Revision comparison data

::::::

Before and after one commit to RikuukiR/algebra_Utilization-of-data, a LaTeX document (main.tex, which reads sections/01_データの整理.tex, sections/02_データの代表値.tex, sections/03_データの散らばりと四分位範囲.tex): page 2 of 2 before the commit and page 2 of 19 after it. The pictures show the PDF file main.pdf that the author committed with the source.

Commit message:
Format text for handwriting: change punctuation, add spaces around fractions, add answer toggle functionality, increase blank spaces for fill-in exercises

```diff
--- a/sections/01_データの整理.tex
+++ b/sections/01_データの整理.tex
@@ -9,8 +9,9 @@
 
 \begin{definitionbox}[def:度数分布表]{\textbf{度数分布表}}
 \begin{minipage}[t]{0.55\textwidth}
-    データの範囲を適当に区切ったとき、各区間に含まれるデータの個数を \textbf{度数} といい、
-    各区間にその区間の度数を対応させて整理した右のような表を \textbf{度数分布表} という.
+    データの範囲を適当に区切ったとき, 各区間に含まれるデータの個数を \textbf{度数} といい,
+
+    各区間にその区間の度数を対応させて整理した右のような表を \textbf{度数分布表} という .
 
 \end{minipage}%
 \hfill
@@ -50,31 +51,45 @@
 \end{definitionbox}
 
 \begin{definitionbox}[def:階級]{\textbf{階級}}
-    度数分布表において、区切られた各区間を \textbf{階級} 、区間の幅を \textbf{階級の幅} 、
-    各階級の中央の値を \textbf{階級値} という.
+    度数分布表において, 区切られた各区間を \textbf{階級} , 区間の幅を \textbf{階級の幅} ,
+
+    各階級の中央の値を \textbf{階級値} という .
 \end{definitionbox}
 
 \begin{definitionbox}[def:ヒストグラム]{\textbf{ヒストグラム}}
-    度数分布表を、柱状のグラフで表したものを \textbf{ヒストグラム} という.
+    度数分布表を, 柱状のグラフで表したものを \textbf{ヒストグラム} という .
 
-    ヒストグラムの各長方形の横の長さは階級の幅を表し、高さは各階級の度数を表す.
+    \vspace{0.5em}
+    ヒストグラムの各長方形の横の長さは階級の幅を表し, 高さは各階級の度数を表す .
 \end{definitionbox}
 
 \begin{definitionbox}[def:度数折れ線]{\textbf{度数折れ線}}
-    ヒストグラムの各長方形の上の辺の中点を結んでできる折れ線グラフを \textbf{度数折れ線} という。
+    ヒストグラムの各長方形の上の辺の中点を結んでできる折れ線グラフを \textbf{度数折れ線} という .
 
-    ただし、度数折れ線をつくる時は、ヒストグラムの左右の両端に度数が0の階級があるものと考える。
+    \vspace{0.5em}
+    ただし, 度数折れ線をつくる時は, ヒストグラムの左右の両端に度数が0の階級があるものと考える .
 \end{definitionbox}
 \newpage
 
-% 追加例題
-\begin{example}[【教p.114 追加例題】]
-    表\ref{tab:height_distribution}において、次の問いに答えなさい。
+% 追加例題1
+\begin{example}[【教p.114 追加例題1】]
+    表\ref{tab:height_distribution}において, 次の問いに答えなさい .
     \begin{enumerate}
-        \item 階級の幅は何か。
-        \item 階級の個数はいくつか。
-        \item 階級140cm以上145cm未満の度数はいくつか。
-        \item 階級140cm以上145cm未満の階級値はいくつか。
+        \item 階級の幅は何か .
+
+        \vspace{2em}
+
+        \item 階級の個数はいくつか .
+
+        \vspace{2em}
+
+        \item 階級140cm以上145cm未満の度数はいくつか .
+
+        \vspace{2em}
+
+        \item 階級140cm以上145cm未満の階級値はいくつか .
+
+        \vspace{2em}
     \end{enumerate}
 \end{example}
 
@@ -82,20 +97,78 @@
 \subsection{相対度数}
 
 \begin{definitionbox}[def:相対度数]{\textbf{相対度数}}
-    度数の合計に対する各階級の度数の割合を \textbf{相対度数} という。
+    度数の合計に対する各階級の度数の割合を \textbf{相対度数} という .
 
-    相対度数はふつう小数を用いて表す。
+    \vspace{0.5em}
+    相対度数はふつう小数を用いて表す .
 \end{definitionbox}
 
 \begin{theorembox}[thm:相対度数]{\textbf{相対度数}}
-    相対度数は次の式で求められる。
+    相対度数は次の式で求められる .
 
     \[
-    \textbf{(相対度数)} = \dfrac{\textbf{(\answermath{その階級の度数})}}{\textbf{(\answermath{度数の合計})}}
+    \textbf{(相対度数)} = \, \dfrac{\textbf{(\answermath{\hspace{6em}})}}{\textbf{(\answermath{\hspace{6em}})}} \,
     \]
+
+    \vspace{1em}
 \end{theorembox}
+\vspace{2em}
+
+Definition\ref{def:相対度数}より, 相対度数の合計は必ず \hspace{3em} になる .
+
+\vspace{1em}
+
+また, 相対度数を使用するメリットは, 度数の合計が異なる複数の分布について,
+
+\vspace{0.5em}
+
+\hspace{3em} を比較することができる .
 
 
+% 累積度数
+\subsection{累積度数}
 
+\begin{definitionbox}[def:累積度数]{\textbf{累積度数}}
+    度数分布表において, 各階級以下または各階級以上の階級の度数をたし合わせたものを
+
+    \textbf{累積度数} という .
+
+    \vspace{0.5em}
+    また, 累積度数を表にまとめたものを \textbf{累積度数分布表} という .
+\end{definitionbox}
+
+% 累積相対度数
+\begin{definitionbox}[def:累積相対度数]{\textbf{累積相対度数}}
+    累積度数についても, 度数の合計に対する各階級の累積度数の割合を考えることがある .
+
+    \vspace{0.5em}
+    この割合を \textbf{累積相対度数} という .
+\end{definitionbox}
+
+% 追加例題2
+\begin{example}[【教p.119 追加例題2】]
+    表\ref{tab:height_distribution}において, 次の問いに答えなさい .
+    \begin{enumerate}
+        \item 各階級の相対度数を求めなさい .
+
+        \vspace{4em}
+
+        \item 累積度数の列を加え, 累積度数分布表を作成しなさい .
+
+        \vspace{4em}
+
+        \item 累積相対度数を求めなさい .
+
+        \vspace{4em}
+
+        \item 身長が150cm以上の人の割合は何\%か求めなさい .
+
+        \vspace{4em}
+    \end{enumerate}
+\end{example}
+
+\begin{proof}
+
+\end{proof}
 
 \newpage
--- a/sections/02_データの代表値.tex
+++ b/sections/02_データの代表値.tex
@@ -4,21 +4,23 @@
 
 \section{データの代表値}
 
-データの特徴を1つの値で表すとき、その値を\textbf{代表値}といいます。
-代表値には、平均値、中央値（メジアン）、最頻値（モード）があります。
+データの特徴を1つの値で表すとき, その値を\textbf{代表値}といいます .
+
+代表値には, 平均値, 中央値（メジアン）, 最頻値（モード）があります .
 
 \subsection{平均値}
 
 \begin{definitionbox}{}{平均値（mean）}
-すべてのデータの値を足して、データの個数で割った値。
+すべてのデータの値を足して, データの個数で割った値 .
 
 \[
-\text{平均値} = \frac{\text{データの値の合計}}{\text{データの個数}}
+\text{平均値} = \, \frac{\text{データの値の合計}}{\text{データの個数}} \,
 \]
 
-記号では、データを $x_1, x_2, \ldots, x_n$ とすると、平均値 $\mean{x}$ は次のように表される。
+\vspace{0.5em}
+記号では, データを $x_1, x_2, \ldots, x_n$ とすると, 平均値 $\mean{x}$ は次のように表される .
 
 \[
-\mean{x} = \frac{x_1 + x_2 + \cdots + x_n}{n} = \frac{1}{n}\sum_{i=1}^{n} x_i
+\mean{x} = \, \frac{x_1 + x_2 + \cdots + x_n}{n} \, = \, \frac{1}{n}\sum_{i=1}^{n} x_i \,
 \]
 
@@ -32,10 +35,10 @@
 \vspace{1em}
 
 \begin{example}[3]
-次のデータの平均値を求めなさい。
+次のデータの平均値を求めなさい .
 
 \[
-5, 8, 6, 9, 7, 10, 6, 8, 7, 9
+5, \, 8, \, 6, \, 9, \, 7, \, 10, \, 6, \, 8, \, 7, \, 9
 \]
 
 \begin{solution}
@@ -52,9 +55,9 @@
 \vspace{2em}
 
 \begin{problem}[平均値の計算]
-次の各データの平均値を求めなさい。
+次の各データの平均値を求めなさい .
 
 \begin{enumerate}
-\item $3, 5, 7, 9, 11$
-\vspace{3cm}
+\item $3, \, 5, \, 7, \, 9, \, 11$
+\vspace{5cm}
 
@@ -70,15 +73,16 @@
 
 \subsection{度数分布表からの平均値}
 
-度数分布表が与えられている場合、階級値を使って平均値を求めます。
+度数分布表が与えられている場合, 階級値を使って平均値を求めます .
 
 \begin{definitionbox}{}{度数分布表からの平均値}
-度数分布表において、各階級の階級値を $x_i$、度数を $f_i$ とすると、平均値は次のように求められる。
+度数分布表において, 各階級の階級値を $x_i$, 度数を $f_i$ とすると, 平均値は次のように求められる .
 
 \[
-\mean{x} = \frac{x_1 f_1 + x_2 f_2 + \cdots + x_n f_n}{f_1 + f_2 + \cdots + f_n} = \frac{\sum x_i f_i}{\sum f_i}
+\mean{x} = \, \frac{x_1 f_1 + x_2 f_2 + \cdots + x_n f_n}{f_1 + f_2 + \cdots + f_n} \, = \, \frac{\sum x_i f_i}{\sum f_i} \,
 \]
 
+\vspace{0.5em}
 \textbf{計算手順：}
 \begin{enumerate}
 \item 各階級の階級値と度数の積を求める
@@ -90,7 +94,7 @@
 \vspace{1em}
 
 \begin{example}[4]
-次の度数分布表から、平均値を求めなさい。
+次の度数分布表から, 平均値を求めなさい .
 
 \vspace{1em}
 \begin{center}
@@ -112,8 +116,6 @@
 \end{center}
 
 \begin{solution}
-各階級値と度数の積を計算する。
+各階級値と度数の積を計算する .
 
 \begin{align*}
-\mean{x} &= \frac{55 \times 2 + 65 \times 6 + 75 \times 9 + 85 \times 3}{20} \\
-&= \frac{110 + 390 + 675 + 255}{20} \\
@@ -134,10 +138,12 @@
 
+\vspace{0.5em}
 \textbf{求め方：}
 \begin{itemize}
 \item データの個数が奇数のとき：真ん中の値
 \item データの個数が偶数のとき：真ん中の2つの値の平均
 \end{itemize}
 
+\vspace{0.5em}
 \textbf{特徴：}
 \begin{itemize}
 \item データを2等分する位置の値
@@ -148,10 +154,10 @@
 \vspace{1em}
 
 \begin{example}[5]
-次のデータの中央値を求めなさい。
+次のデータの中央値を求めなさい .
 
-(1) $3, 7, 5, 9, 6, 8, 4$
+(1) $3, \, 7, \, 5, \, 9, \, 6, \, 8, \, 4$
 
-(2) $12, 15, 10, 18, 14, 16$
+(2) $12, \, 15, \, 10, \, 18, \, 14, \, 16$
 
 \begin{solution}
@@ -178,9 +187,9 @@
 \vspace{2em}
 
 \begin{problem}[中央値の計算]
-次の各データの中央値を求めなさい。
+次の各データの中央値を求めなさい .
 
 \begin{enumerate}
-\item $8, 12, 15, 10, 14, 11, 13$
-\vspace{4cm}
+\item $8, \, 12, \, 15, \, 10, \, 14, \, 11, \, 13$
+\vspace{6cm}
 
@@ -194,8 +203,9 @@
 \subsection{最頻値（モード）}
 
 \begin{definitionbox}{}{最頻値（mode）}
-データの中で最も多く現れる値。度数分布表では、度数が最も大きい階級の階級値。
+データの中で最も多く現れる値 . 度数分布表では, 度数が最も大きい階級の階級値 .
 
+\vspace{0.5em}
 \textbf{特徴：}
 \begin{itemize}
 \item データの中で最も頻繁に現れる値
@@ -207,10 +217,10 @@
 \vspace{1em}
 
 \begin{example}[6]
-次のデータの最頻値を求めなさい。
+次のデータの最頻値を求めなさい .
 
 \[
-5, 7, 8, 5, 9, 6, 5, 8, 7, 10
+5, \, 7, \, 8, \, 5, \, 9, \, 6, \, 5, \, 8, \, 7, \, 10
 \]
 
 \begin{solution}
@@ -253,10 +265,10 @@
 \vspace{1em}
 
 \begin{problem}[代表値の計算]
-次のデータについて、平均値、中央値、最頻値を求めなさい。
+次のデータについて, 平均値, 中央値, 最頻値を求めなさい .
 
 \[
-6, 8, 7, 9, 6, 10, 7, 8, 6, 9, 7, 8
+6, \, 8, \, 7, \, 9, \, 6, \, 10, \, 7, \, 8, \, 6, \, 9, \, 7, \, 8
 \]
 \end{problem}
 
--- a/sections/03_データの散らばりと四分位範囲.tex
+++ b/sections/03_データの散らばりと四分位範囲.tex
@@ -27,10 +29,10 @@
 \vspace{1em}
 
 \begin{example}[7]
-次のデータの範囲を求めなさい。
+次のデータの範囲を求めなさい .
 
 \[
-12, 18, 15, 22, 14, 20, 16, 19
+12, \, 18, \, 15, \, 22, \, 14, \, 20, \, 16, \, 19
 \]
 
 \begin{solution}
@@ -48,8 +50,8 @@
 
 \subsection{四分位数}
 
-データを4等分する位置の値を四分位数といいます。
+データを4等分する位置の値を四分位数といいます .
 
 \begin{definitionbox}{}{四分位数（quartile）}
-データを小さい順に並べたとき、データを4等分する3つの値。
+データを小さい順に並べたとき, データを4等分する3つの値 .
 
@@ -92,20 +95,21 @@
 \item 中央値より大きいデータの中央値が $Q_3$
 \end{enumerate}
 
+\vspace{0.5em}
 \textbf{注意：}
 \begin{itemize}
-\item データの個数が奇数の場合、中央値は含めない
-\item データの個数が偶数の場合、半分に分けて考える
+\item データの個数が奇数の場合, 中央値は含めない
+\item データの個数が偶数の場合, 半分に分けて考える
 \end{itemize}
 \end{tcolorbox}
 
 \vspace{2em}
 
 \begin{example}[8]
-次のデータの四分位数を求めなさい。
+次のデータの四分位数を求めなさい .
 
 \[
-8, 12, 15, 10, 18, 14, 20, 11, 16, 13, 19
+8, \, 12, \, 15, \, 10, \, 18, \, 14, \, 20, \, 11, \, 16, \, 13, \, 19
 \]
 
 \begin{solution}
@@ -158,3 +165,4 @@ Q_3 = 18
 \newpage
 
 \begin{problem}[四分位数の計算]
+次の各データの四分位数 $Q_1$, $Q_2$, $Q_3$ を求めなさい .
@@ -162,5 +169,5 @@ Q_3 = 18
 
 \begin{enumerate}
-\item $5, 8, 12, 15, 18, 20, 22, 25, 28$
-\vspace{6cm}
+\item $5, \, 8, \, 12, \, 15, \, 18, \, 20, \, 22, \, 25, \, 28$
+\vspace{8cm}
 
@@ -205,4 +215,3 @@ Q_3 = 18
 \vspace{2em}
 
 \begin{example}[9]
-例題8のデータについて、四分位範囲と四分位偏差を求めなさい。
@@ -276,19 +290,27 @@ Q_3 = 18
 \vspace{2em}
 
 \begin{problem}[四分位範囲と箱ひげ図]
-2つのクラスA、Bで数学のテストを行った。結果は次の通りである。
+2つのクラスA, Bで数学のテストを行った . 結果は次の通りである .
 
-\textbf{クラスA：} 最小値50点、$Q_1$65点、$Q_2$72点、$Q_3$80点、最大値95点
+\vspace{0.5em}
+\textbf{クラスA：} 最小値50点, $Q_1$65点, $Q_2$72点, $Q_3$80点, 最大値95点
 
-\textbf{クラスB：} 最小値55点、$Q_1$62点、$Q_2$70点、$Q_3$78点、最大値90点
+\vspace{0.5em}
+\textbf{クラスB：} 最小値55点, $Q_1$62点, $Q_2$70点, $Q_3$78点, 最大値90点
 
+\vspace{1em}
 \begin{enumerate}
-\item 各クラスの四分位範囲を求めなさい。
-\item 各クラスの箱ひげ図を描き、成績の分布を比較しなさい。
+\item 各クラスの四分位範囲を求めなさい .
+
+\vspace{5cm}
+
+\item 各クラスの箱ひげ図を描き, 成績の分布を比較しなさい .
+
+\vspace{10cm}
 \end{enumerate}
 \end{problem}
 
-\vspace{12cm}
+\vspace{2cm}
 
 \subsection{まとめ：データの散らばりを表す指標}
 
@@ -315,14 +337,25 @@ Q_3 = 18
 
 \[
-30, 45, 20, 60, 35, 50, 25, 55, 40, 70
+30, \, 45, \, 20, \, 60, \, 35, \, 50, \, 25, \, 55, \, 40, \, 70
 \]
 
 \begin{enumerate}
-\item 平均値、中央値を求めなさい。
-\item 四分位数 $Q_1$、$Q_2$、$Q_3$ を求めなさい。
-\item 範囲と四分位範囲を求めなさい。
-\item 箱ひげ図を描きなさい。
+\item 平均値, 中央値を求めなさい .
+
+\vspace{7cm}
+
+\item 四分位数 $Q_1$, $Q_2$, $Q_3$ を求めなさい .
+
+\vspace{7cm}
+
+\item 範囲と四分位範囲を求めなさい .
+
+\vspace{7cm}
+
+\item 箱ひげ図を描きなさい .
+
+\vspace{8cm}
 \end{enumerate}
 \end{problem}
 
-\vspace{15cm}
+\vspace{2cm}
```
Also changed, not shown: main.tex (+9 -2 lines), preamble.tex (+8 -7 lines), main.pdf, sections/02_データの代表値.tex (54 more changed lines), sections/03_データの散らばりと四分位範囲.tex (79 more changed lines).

::::::

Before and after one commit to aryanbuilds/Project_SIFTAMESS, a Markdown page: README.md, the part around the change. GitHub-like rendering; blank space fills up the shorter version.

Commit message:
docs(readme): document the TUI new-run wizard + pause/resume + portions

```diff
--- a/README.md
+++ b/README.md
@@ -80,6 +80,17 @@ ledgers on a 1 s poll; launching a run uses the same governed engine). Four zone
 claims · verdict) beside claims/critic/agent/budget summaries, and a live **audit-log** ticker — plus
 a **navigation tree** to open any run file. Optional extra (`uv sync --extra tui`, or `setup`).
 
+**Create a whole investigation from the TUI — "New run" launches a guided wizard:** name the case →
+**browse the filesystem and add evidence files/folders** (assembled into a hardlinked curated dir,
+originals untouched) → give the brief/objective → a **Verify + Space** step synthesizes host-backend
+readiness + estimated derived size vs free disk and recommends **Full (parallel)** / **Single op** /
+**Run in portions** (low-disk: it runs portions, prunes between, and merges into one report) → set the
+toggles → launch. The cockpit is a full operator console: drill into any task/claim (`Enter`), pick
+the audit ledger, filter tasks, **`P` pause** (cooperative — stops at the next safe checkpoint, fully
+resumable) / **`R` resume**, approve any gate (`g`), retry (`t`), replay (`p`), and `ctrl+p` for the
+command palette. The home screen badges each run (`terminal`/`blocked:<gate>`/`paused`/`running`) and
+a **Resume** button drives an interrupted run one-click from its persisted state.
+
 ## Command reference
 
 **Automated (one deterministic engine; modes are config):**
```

::::::

_HOW TO COMPLETE THIS TASK_. From the entries above, select each line containing the string "problem".

_SOLUTION_.
 \begin{problem}[平均値の計算]
 \begin{problem}[中央値の計算]
 \begin{problem}[代表値の計算]
 \end{problem}
 \begin{problem}[四分位数の計算]
 \begin{problem}[四分位範囲と箱ひげ図]
 \end{problem}
 \end{problem}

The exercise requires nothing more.